## Task description
Return every line of the data that contains the string "shown".

## Data excerpts
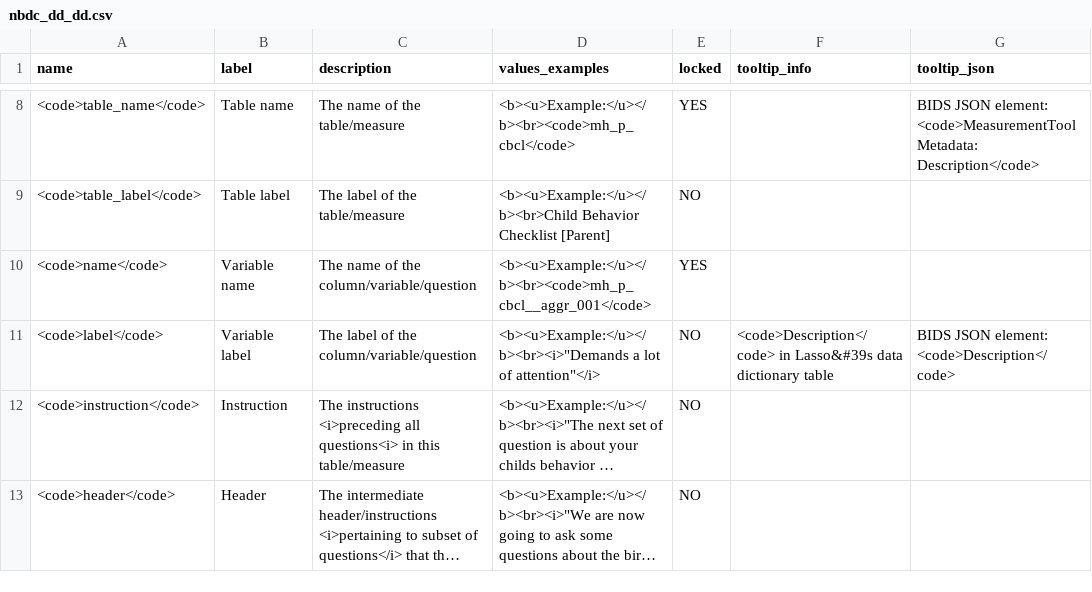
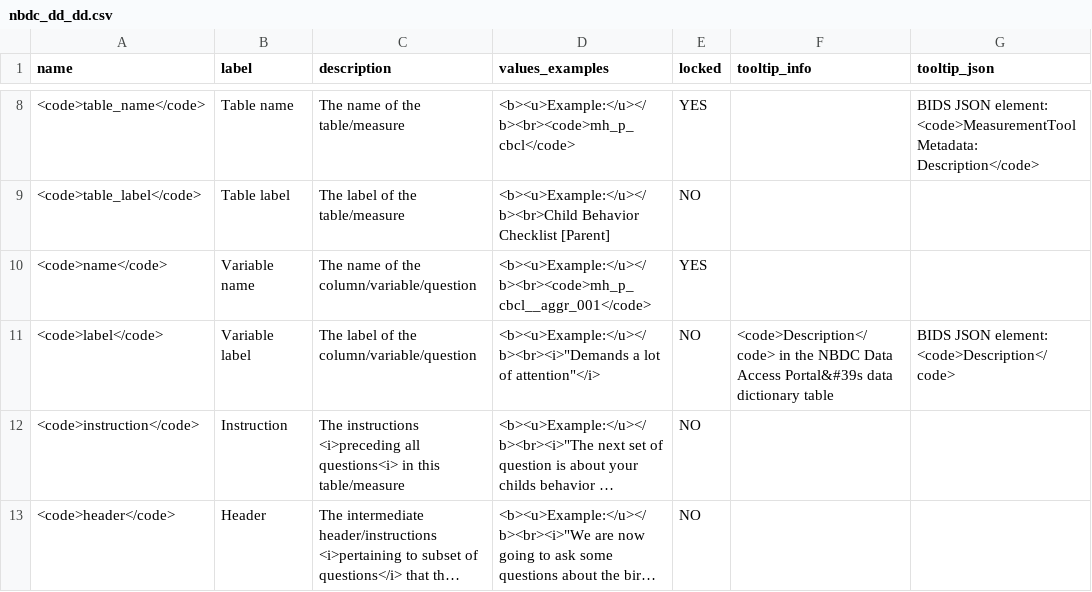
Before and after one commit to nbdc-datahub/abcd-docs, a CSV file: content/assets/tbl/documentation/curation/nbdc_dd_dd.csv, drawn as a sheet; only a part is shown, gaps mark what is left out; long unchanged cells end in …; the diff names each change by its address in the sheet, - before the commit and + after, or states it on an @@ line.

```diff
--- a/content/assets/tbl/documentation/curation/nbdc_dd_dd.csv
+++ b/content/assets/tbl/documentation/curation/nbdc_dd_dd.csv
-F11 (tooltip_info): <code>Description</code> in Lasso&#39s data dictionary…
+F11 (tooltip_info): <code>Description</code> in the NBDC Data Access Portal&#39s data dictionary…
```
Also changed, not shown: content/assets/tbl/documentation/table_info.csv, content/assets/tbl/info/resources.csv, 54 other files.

...

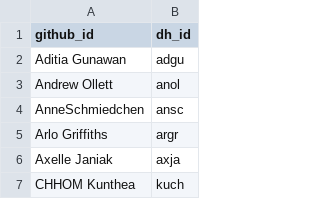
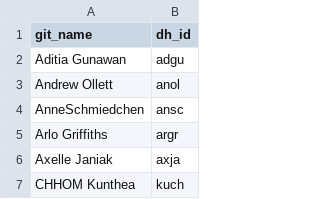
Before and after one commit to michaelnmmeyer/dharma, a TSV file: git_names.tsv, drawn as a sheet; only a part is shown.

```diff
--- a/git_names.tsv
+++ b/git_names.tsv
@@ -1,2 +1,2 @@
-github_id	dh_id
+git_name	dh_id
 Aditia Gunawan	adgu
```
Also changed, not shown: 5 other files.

## Output
Before and after one commit to nbdc-datahub/abcd-docs, a CSV file: content/assets/tbl/documentation/curation/nbdc_dd_dd.csv, drawn as a sheet; only a part is shown, gaps mark what is left out; long unchanged cells end in …; the diff names each change by its address in the sheet, - before the commit and + after, or states it on an @@ line.
Also changed, not shown: content/assets/tbl/documentation/table_info.csv, content/assets/tbl/info/resources.csv, 54 other files.
Before and after one commit to michaelnmmeyer/dharma, a TSV file: git_names.tsv, drawn as a sheet; only a part is shown.
Also changed, not shown: 5 other files.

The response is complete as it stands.